Every single month it hurts, and I cry. It doesn’t get easier. It is such a deep, deep pain that I can’t even really put into words. I literally cry sometimes when I see other mothers walking through the store with their babies.
For me it’s the latter of the two, I just need someone to listen or just to hold me just be there with me in the moment, no words are necessary.
We have decided to wait one more year, before any further testing. One more year of trying naturally conceive. Next year we will go back to our specialist for more testing, which will include genetic testing, an infectious disease screening, an ultra sound to look at ovaries and another test to check my ovarian reserve.
Depending on those results we will have to decide if we want to, A. Try in vitro fertilization, B. Use a donor egg or C. Adopt
Right now I have pretty much rolled out the donor egg option but I can’t say that my mind won’t change in a year.
Giving hope to other women is my purpose in this conversation; I don’t want to see anyone silently suffering, like I have. When I reached out to you I just figured I had nothing to lose, and if I could help one person by putting my experiences out there then it’s all worth it in the end.
There are people to talk to, there are other women who understand the pain, and most importantly it’s not our fault. I want people to stop feeling entitled to thinking it’s okay to just walk up to women and drill them on when they are going to start a family. The innocent questions of, “When are you starting a family? What are you waiting for?” are really none of anyone’s business.
I want people to understand that this is a real medical condition.
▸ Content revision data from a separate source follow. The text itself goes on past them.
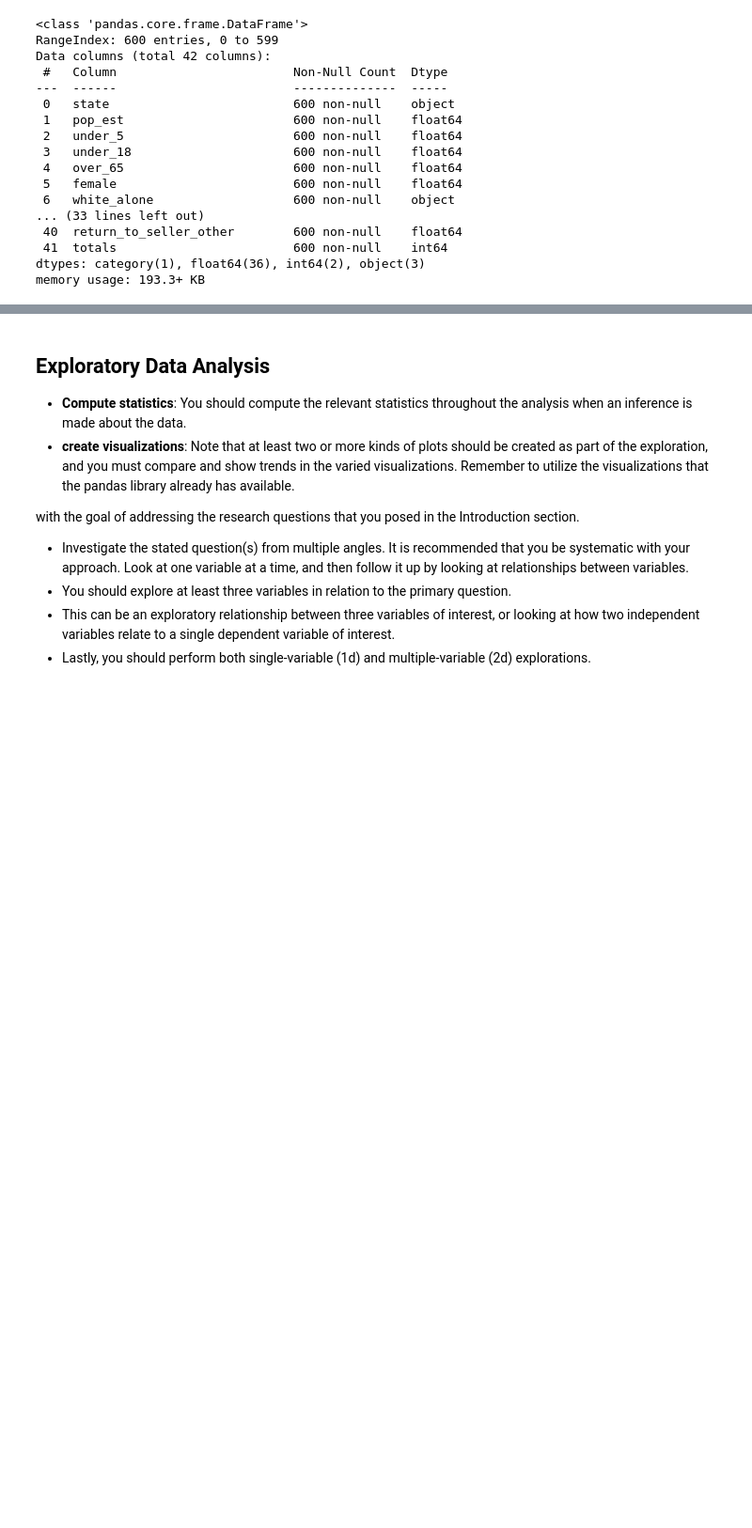
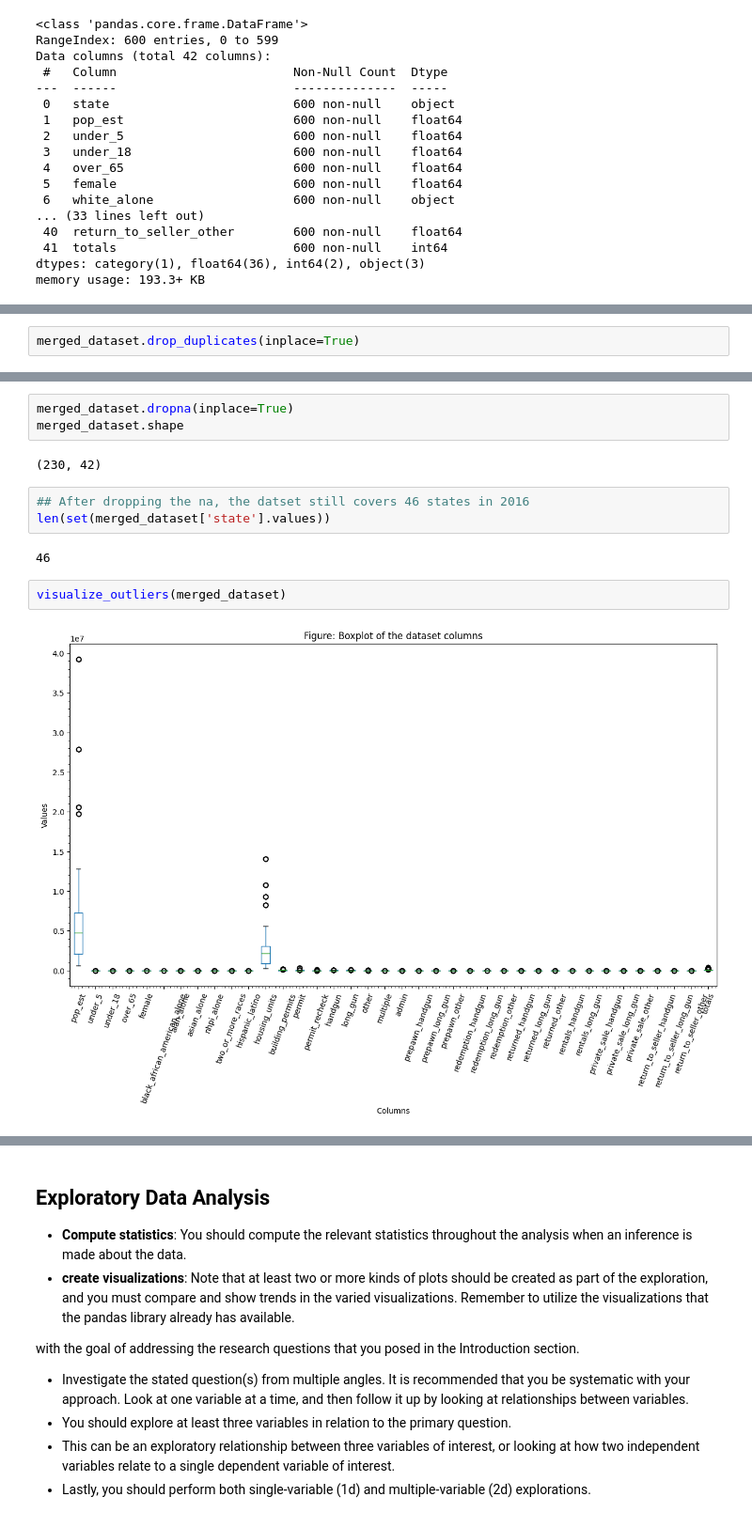
Before and after one commit to sondosaabed/NICS-firearm-background-checks-investigation, a Jupyter notebook: Investigatimg_Ncis_and_Census_data.ipynb, the cells around one changed output, grey strips where cells are left out. Shown at 94% size. Saved outputs shown, nothing was run; the diff lists cells and outputs as text; blank space fills up the shorter version.

```diff
--- a/Investigatimg_Ncis_and_Census_data.ipynb
+++ b/Investigatimg_Ncis_and_Census_data.ipynb
@@ -1002,0 +1002,2 @@ memory usage: 193.3+ KB
+# %%
+merged_dataset.drop_duplicates(inplace=True)
@@ -1002,0 +1027,14 @@ memory usage: 193.3+ KB
+# %%
+merged_dataset.dropna(inplace=True)
+merged_dataset.shape
+# %% [output]
+(230, 42)
+# %%
+## After dropping the na, the datset still covers 46 states in 2016
+len(set(merged_dataset['state'].values))
+# %% [output]
+46
+# %%
+visualize_outliers(merged_dataset)
+# %% [output]
+[figure, added]
```
Also changed, not shown: parts of 10 cells of this notebook.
Even with my medical diagnosis I have family members who basically don’t believe it and keep telling me to just “have fun.” I want the women of the infertility community to come together.
Thank you, Danielle, for sharing your story and your voice. If any other mothers out there want to talk about topics about which they are passionate, please reach out here. I’d love to hear from you.